Thursday, 3 December 2015

The Empty Copper Sea by John D. MacDonald

I was leaving bloody footprints on
their shiny grey vinyl floor.
I fear the bored among you, those who clicked the wrong link or were betrayed by your search engine into clicking on to what is basically a giant advert for a real-life Evil Corp. but with added sarcasm and poorly framed* literary endeavour, will not stand for any preening or keening about the high regard in which I hold MacDonald as a gifted storyteller but the low regard in which I hold him for his insistence that masculinity, no matter how progressive the thought behind the action, is basically just about physical effort–at work, at play, in perilous situations and in the king-sized bed aboard The Busted Flush, McGee's 53 foot house boat, which he won in a poker game along with the owner's girlfriend and who he ditched at the first opportunity. For Travis McGee does pretty much bed all the attractive women he meets, unless they are actually spitting acid or filleting children. For that sort of exuberance, you can go visit my reviews for A Tan And Sandy Silence, The Long Lavender Look, The Turquoise Lament, Dress Her In Indigo, Darker Than Amber, Bright Orange For The Shroud, and A Deadly Shade Of Gold, but if you do, start wth ...Amber as it's by far the best (as I didn't write it).

No, for once, I will let the book do the talking, as despite reservations and embattled enthusiasms, the one thing you can count on in a John D. MacDonald novel is that something will surprise you, something will ring true, and make you realise that all those crazy mixed-up thoughts that spin around in the drum of your brain are felt by someone else. In this case, and because I'm feeling lonesome as it's Christmas and I'm all alone**, this is what captured my attention. Apologies for the wholesale theft of text, but I'm sure it constitutes less than 10% so up yours, Fair Use!
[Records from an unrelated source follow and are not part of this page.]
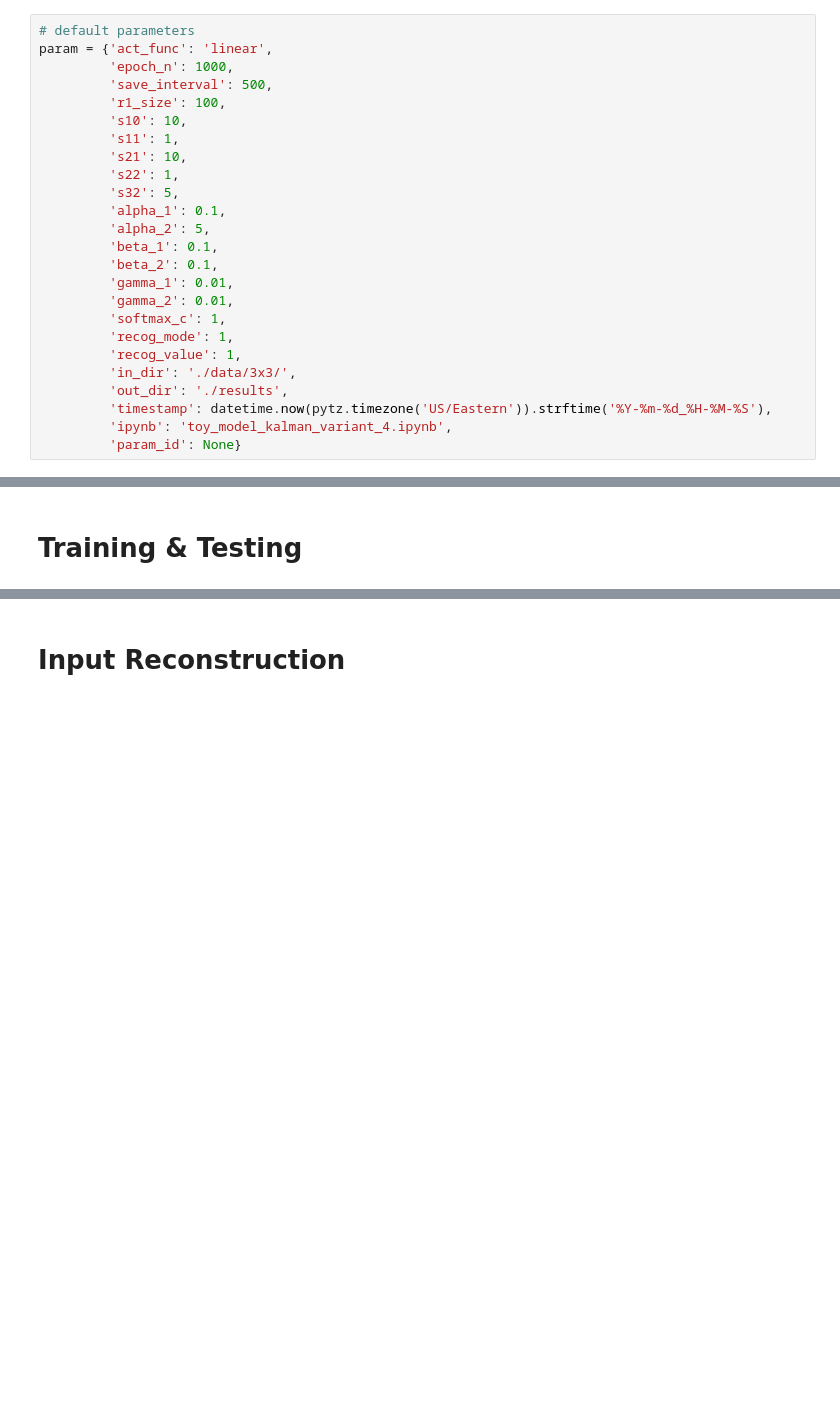
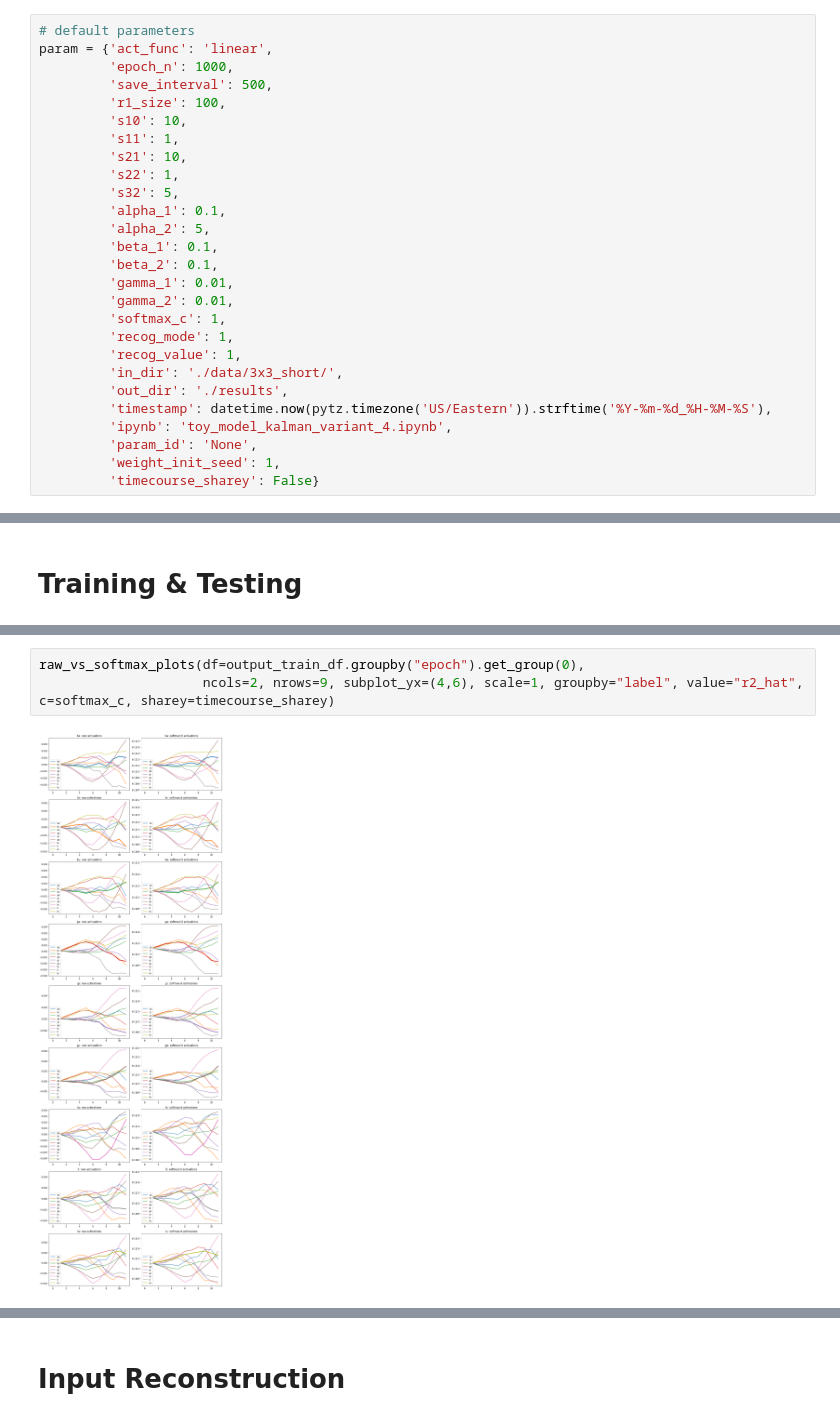
Before and after one commit to monicaycli/predictive_coding, a Jupyter notebook: toy_model_kalman_variant_4.ipynb, the cells around one changed output, grey strips where cells are left out. Drawn from its saved outputs; the diff is of its cells as text; blank space fills up the shorter version.

```diff
--- a/toy_model_kalman_variant_4.ipynb
+++ b/toy_model_kalman_variant_4.ipynb
@@ -31,11 +31,13 @@ param = {'act_func': 'linear',
          'softmax_c': 1,
          'recog_mode': 1,
          'recog_value': 1,
-         'in_dir': './data/3x3/',
+         'in_dir': './data/3x3_short/',
          'out_dir': './results',
          'timestamp': datetime.now(pytz.timezone('US/Eastern')).strftime('%Y-%m-%d_%H-%M-%S'),
          'ipynb': 'toy_model_kalman_variant_4.ipynb',
-         'param_id': None}
+         'param_id': 'None',
+         'weight_init_seed': 1,
+         'timecourse_sharey': False}
 # %%
 param = pd.Series(param)
 param
@@ -227,0 +181,5 @@ output_test_df = pd.concat(output_test_list)
+# %%
+raw_vs_softmax_plots(df=output_train_df.groupby("epoch").get_group(0),
+                     ncols=2, nrows=9, subplot_yx=(4,6), scale=1, groupby="label", value="r2_hat", c=softmax_c, sharey=timecourse_sharey)
+# %% [output]
+[figure, added]
```
Also changed, not shown: parts of 54 cells of this notebook, 2 other files.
"Travis, I've mentioned to you the second law of thermodynamics."
"Which is?"
"That all organised systems tend to slide slowly into chaos and disorder. Energy tends to run down. The universe itself heads inevitably towards darkness and stasis."
"Cheering thought."
"Piogogine altered this concept with his idea of dissipative structures." 
I'm sure you're with me on this one. I've never felt so connected by someone else's analysis of the spiral of lonelin–– shit, hang on I'm missing a bit.
"He used the analogy of a walled city and an open city. The walled city, isolated from its surroundings, will run down, decay and die. The open city will have an exchange of material and energy with its surroundings and will become larger and more complex, capable of dissipating energy even as it grows. I have been thinking that it would not warp the analogy too badly to extend it to a single individual."
"The walled person versus the open person?"
"The walled person would decline, fade, decay."
"Meyer, dammit, I have a lot more interchange of material and energy with my environment than most."
Ugh. Always back to that. Never mind, on we press.
"In a physical sense, but you are not decaying in any physical sense..."
"The decay is emotional?" 
 "And you are walled, in an emotional sense... You are getting no emotional feedback."
 "Where do I go looking for some?"
 "That's the catch. You can't. It isn't that mechanical. You merely have to be receptive and hope it comes along."
"Meanwhile, I am being ground down by the second law of thermodynamics?"
"In a sense, yes." 
"Thank you so much." 
Yeah, that sounded a lot better when I was crying into a pint of red wine...

* And poorly executed I might add
** And milking it